**Work instructions**
Find every line in the records below that holds the word "none", and copy it out.

(Collected data)
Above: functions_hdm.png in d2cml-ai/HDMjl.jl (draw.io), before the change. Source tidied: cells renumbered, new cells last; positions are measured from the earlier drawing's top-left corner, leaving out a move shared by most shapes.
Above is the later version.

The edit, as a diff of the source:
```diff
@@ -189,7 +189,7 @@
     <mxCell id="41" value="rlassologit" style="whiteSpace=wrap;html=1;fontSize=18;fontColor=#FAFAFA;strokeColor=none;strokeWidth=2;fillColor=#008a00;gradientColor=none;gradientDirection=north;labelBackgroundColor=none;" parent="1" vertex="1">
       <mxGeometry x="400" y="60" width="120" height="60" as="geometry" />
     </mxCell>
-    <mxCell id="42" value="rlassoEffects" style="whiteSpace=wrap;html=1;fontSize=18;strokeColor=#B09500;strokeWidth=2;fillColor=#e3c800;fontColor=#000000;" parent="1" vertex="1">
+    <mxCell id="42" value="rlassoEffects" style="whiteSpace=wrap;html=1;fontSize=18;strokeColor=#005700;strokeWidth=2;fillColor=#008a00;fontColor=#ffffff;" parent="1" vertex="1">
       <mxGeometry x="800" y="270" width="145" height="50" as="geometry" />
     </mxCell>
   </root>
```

--

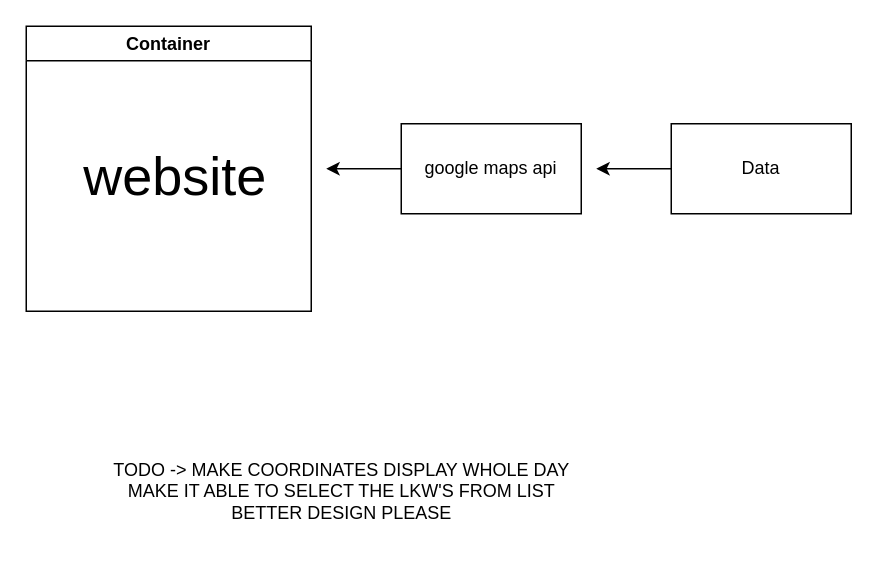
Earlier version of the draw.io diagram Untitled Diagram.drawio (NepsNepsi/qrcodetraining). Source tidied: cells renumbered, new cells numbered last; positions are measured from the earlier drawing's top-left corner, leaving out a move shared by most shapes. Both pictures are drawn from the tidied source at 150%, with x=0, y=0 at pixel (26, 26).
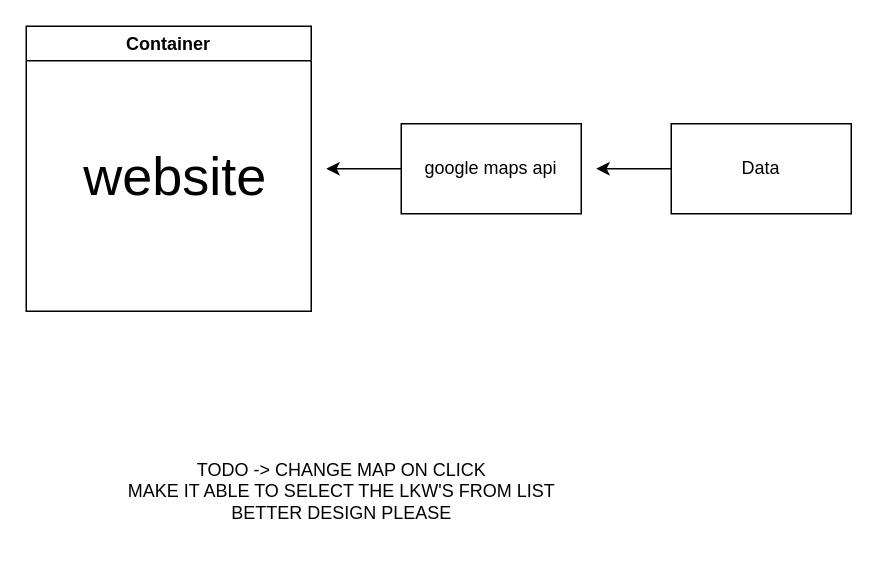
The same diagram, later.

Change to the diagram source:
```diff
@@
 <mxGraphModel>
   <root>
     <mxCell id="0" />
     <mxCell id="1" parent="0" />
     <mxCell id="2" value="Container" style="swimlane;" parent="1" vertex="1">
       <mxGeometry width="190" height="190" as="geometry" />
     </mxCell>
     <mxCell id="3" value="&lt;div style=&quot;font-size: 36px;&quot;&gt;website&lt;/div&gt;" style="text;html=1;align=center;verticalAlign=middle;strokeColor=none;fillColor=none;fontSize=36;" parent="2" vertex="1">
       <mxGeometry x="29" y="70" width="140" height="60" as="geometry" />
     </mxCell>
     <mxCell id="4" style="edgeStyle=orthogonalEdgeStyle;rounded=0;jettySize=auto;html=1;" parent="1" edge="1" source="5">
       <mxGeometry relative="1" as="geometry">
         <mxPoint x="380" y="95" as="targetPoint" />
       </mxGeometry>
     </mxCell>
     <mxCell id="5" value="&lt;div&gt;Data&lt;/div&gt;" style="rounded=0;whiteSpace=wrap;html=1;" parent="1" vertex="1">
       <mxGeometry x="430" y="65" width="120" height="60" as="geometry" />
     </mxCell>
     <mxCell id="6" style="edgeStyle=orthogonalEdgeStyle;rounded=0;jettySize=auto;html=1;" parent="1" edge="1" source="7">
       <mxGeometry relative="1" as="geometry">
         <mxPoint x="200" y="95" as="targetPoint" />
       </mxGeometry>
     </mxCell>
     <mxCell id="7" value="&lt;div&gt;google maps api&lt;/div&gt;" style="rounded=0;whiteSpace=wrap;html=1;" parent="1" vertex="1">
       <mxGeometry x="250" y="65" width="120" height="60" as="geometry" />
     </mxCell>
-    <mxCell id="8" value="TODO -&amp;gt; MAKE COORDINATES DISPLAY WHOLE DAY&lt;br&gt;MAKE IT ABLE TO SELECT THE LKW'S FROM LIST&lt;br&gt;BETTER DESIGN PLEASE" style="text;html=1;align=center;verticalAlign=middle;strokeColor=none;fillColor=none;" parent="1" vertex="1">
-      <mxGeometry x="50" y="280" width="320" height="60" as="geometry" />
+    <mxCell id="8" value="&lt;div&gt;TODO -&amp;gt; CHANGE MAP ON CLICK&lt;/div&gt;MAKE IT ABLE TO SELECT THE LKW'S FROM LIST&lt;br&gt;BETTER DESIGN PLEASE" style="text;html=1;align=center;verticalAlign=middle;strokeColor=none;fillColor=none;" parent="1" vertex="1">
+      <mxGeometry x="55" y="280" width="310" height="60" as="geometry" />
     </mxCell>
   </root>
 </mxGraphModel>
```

* * *

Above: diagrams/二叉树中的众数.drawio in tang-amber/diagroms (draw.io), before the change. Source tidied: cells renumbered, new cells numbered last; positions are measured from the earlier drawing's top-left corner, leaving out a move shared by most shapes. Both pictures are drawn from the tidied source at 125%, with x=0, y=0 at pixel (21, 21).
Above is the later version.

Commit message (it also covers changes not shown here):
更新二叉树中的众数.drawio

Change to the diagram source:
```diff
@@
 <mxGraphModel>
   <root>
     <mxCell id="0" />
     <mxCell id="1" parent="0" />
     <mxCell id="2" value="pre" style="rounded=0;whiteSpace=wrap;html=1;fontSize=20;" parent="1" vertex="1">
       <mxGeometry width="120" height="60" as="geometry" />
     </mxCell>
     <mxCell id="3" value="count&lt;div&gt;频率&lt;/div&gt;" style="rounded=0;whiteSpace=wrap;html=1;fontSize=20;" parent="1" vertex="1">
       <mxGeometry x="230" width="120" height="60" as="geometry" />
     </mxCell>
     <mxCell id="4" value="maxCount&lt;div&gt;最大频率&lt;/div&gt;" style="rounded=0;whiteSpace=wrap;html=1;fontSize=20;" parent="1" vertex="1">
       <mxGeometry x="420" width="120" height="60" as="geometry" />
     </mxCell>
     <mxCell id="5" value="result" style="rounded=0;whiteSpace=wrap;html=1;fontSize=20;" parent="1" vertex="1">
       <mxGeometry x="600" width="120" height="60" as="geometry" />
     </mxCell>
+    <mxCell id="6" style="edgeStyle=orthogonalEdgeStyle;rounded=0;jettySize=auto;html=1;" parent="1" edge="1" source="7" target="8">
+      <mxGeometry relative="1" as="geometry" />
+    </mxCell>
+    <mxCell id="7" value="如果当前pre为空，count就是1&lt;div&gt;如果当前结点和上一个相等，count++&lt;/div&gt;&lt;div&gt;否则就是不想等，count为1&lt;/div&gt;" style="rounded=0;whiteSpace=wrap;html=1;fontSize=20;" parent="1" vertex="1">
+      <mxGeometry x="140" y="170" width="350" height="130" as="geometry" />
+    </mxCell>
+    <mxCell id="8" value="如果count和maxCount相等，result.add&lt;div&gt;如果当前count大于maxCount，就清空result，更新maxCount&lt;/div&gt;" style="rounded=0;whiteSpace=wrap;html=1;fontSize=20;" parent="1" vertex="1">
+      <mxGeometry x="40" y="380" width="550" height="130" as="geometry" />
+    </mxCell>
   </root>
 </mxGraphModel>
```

**Solution to the exercise**
     <mxCell id="41" value="rlassologit" style="whiteSpace=wrap;html=1;fontSize=18;fontColor=#FAFAFA;strokeColor=none;strokeWidth=2;fillColor=#008a00;gradientColor=none;gradientDirection=north;labelBackgroundColor=none;" parent="1" vertex="1">
     <mxCell id="3" value="&lt;div style=&quot;font-size: 36px;&quot;&gt;website&lt;/div&gt;" style="text;html=1;align=center;verticalAlign=middle;strokeColor=none;fillColor=none;fontSize=36;" parent="2" vertex="1">
-    <mxCell id="8" value="TODO -&amp;gt; MAKE COORDINATES DISPLAY WHOLE DAY&lt;br&gt;MAKE IT ABLE TO SELECT THE LKW'S FROM LIST&lt;br&gt;BETTER DESIGN PLEASE" style="text;html=1;align=center;verticalAlign=middle;strokeColor=none;fillColor=none;" parent="1" vertex="1">
+    <mxCell id="8" value="&lt;div&gt;TODO -&amp;gt; CHANGE MAP ON CLICK&lt;/div&gt;MAKE IT ABLE TO SELECT THE LKW'S FROM LIST&lt;br&gt;BETTER DESIGN PLEASE" style="text;html=1;align=center;verticalAlign=middle;strokeColor=none;fillColor=none;" parent="1" vertex="1">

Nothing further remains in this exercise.